Jonathan GivonyNihad Djedovic
has been on the radar for what feels like forever now. We first wrote
about him in 2006 when he was 16-years old making his professional debut in Bosnia, and continued to follow him when he was signed by Spanish powerhouse Barcelona and invited to the Nike Hoop Summit in 2007.
His progression continued with solid showings at the adidas EuroCamp in 2008 and 2010, but he has yet to have his true breakout season since then, partially due to the situation with the team that owns his rights. Barcelona has repeatedly loaned him out to different teams year after year--back to his home club in Bosnia, to their affiliates Cornella in the Spanish third division, to fellow ACB team Obradoiro, to Italian and former Euroleague squad Virtus Roma, and most recently to Turkey, where he's finishing off the season in Istanbul with Galatasaray, who are currently in first place in one of the strongest leagues in Europe.

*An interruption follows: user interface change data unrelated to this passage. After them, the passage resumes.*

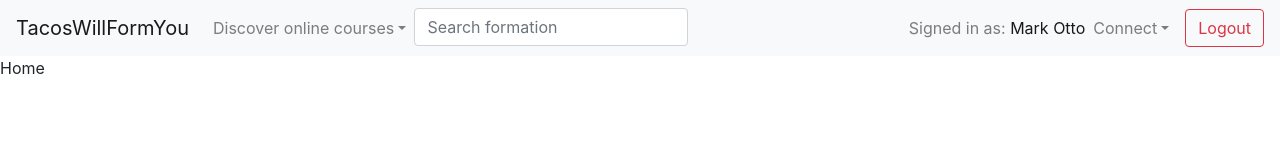
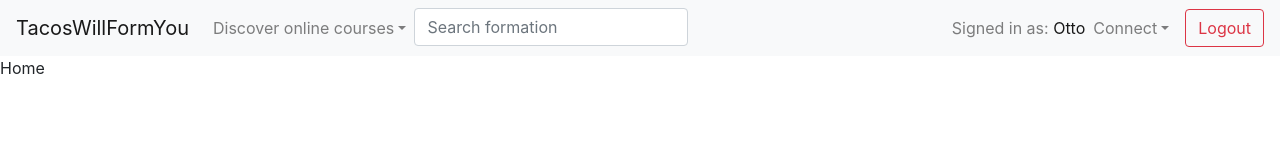
Before and after one commit to franchyz-sports/FormYou, a React (Create React App) app: page / in a window 1280 px wide. Shown: the top 160 px of the page. Built offline with nearby package versions, Linux system fonts and the light colour scheme.

Commit message:
navbar add search and profile function

```diff
--- a/src/components/NavBar/NavBar.jsx
+++ b/src/components/NavBar/NavBar.jsx
@@ -1,19 +1,29 @@
-import React from "react";
 import { Link } from "react-router-dom";
-import {
-	Navbar,
-	Nav,
-	NavDropdown,
-	Button,
-	Form,
-	FormControl,
-	Col,
-	Row,
-} from "react-bootstrap";
+import React, { useEffect, useState } from "react";
+import { Navbar, Nav, NavDropdown, Button, Form } from "react-bootstrap";
+import { useDispatch, useSelector } from "react-redux";
+//import { logoutUser } from "../../redux/actions";
+import Cookies from "js-cookie";
+import { useHistory } from "react-router-dom";
 
 const NavBar = () => {
+	const [keyword, setKeyword] = useState("");
+	//const data = useSelector((store) => store.authReducers);
+	//const dispatch = useDispatch();
+	const history = useHistory();
+
+	// useEffect(() => {
+	// 	if (data.token === "") history.push("/login");
+	// }, [data, history]);
+
+	console.log(keyword);
+	let current_user = "Otto";
+	let current_user_url = "/login";
+
 	const disconnect = () => {
-		console.log("logout");
+		//dispatch(logoutUser());
+		Cookies.remove("token");
+		history.push("/login");
 	};
 
 	return (
@@ -34,16 +44,16 @@ const NavBar = () => {
 							</NavDropdown.Item>
 						</div>
 					</NavDropdown>
-					{/* <Button className="ml-2" variant="outline-success">
-						For companies
-					</Button> */}
-
-					<Form.Control className="mr-10" placeholder="Search formation" />
+					<Form.Control
+						className="mr-10"
+						placeholder="Search formation"
+						onChange={(e) => setKeyword(e.target.value)}
+					/>
 				</Nav>
 
 				<Nav>
 					<Navbar.Text>
-						Signed in as: <a href="#login">Mark Otto</a>
+						Signed in as: <a href={current_user_url}>{current_user}</a>
 					</Navbar.Text>
 					<NavDropdown title="Connect" id="basic-nav-dropdown">
 						<div>
```
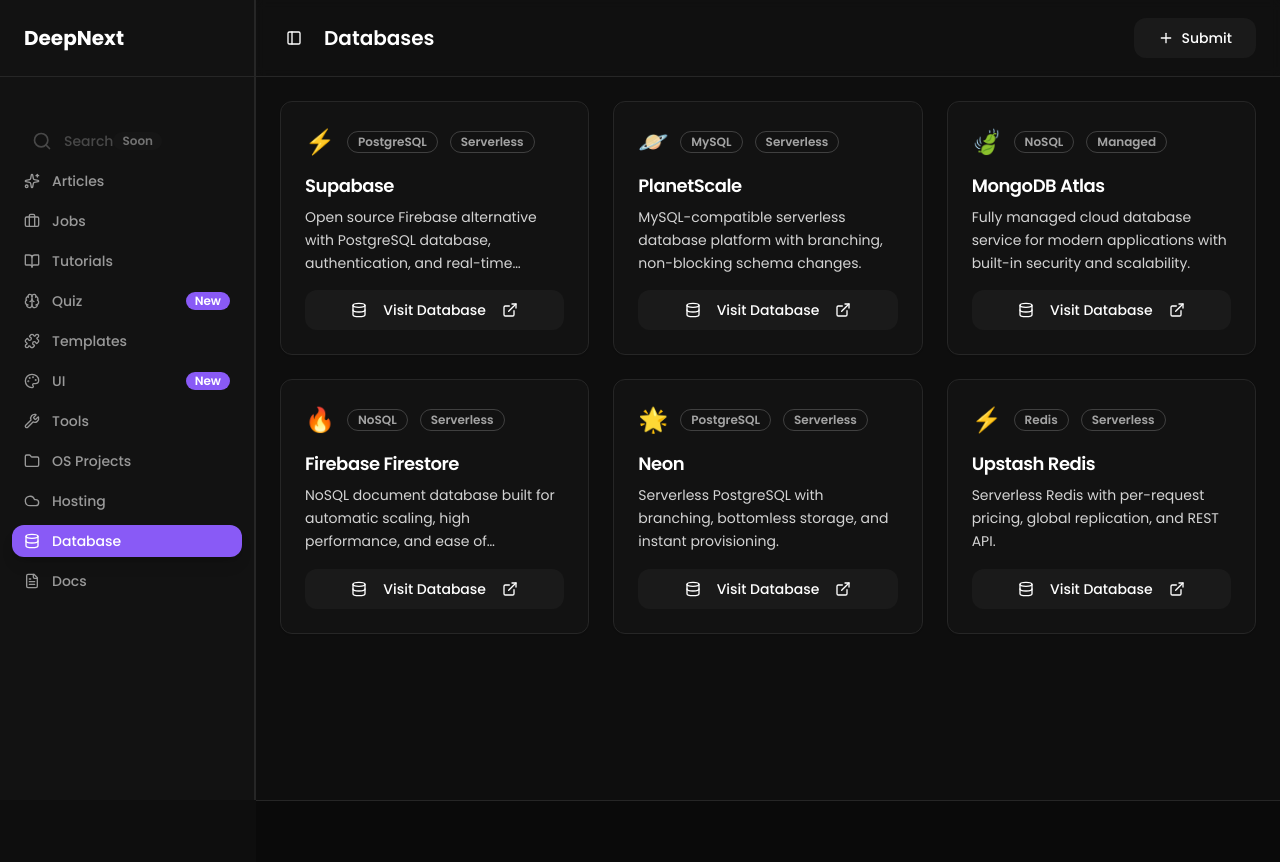
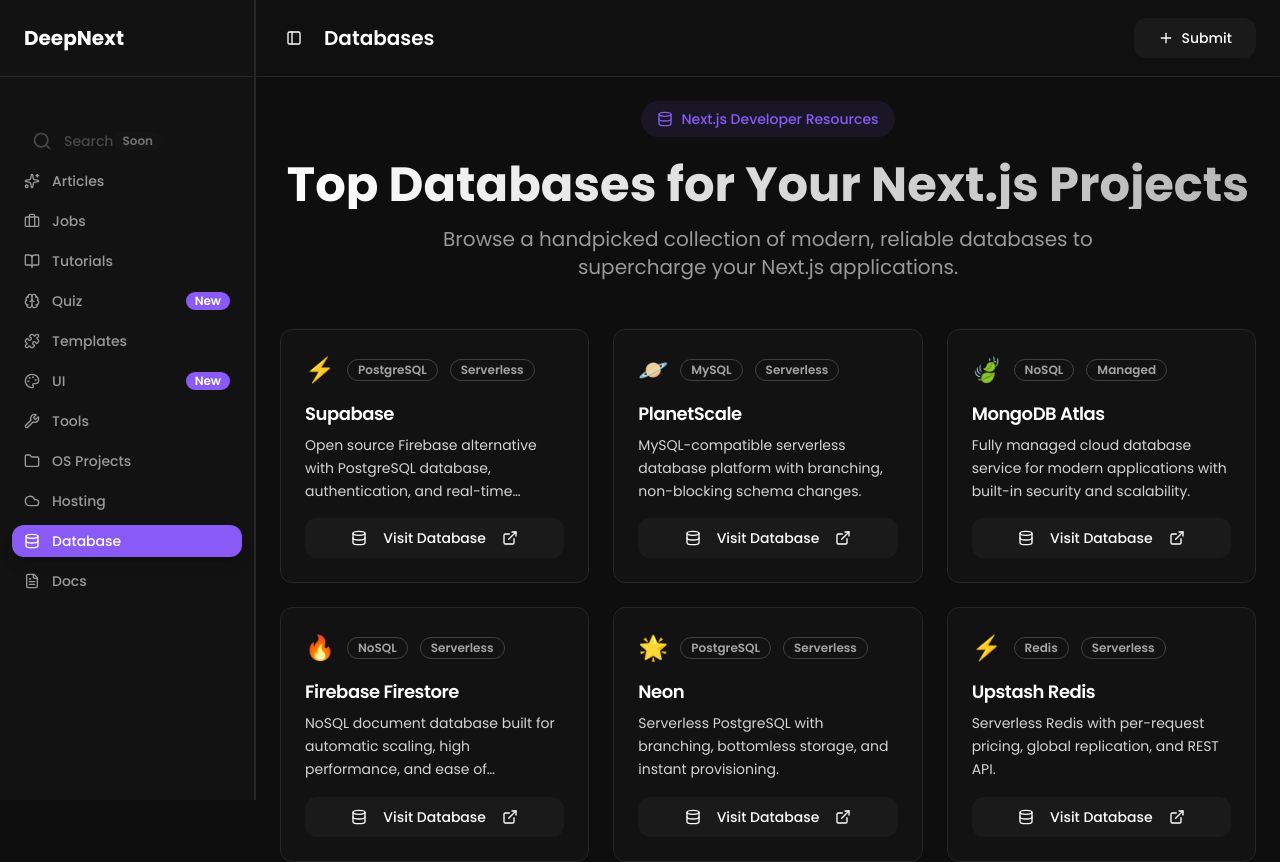
Before and after one commit to codewithfranciss/deepnext, a Next.js app: page /content/databases in a window 1280 px wide. Shown: the top 862 px of the page. Built offline with nearby package versions, Linux system fonts and the light colour scheme.

Commit message:
feat: add hero section to db page

```diff
--- a/app/content/databases/page.tsx
+++ b/app/content/databases/page.tsx
@@ -1,4 +1,5 @@
 "use client"
+
 import { Button } from "@/components/ui/button"
 import { Card, CardContent, CardDescription, CardHeader, CardTitle } from "@/components/ui/card"
 import { Badge } from "@/components/ui/badge"
@@ -10,9 +11,22 @@
   return (
     <div className="min-h-screen bg-[#0e0e0e]">
       {/* Header */}
-  <Header title="Databases" />
+      <Header title="Databases" />
+
       <main className="p-6">
-        {/* <Filter tabs={Dbtabs} /> */}
+        {/* Hero Section */}
+        <div className="mb-8 lg:mb-12 text-center">
+          <div className="inline-flex items-center gap-2 px-4 py-2 rounded-full bg-primary/10 text-primary text-sm font-medium mb-6">
+            <Database className="w-4 h-4" />
+            Next.js Developer Resources
+          </div>
+          <h1 className="text-3xl lg:text-5xl font-bold bg-gradient-to-r from-foreground to-foreground/70 bg-clip-text text-transparent mb-4">
+            Top Databases for Your Next.js Projects
+          </h1>
+          <p className="text-lg lg:text-xl text-muted-foreground max-w-2xl mx-auto">
+            Browse a handpicked collection of modern, reliable databases to supercharge your Next.js applications.
+          </p>
+        </div>
 
         {/* Content Grid */}
         <div className="grid grid-cols-1 md:grid-cols-2 lg:grid-cols-3 gap-6">
--- a/app/content/projects/page.tsx
+++ b/app/content/projects/page.tsx
@@ -6,18 +6,6 @@
 import Header from "@/components/shared/Header";
 
 export default function ProjectPage(){
-
-  const getLanguageColor = (language: string) => {
-    switch (language) {
-      case "TypeScript": return "bg-blue-500/10 text-blue-400 border-blue-500/20";
-      case "JavaScript": return "bg-yellow-500/10 text-yellow-400 border-yellow-500/20";
-      case "Python": return "bg-green-500/10 text-green-400 border-green-500/20";
-      case "React": return "bg-cyan-500/10 text-cyan-400 border-cyan-500/20";
-      case "Vue": return "bg-emerald-500/10 text-emerald-400 border-emerald-500/20";
-      default: return "bg-gray-500/10 text-gray-400 border-gray-500/20";
-    }
-  };
-
   return (
       <div className="min-h-screen flex flex-col w-full bg-gradient-to-br from-background via-background to-muted/20">
         <Header title="OS Projects"/>
```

Barcelona still owns his rights and he is under contract with them for two more years, but they appear to be more interested in his younger brother Nedim Djedovic at this point, born in 1997 who they signed and is considered one of the most promising young prospects in Europe.
Djedovic has been enjoying consistent playing time for the past three seasons now in some of the top leagues in Europethe ACB, the Italian league, the Euroleague, and now Turkey. Everywhere he's gone he's proven capable of putting the ball in the basket fairly efficiently, including this past summer at the European Championship in Turkey (Eurobasket), where he saw heavy playing time representing his home country of Bosnia.
Djedovic has excellent size for a wing player a 6-7, to go along with a strong frame and impressive athleticism for a European prospect. He can create his own shot prolifically thanks to his quick first step and strong ball-handling skills, showing good footwork, long strides, and the ability to change speeds and directions fluidly.
Very effective in the open floor, Djedovic has consistently shown the ability to get into the paint at every level he's played at, both in transition and in the half-court. His 2-point percentages have been impressive everywhere he's been55% this season in both Italy and Turkey, 64% in Italy last year and 73% at the Eurobasket last summer (in just five games)indicating that he's also a very solid finisher around the rim. He uses shot-fakes effectively on the perimeter and is able to take his man off the dribble in pick and roll and isolation situations, at times being asked to be his team's primary ball-handler and facilitator in the half-court.
The biggest thing holding Djedovic back at the moment is his propensity for turning the ball over. He coughs the ball up four times per-40 minutes this season, on nearly a quarter of his possessions, amongst the highest rates in the Italian league this season. He simply tries to do too much at times with the ball, over-dribbling wildly, trying to make very difficult passes, and running into brick walls. He's a little bit inconsistent in his approach in general, as his performance tends to fluctuate greatly from game to game, ranging from simply outstanding to very poor depending on which night you catch him on.
Additionally, Djedovic is just an average perimeter shooter at this point, converting around 35% of his 3-pointers this season on under one make per game, both career highs, up from 25% last season. Djedovic's instincts as a shot-maker actually aren't bad, poor shot-selection seems to be the main culprit here, as well as inconsistent shooting mechanics. He elevates extremely well off the floor creating separation from his defender, but he jumps a different height every time, and with a different release point.
Defensively, Djedovic is very solid, using his size and athleticism effectively to guard opposing wing players, which is perhaps not a surprise considering the level of competition he's played at the past three seasons. While he sports just an average wingspan (measured 6-7 in Treviso), he moves his feet well, puts a solid effort in, and has the lateral quickness to defend either wing position, which gives him the versatility to play at virtually any level of competition.
Although he's still working on becoming a consistently efficient player, Djedovic may be a little underrated at this point, as it's difficult to find many other players with his size, athleticism, shot-creating ability and experience available in the second round. His contract situation does not appear to be too much of a hindrance either, as there's apparently a good chance he will become a free agent this summer.
After playing on a very disappointing Virtus Roma team for a year and a half, an organization that appears to be in disarray at the moment, Djedovic moved mid-way through the season to Galatasaray, who are competing for a championship. He's getting plenty of minutes, and has had some solid performances, albeit inconsistently thus far.
With a deep playoff run in the very competitive Turkish league, Djedovic's talents will be on fully display for the next month and change, which could help improve his draft stock significantly. He is automatically eligible as a 1990-born prospect, and looks like a solid candidate for the second round for a team looking to draft and stash a promising international player.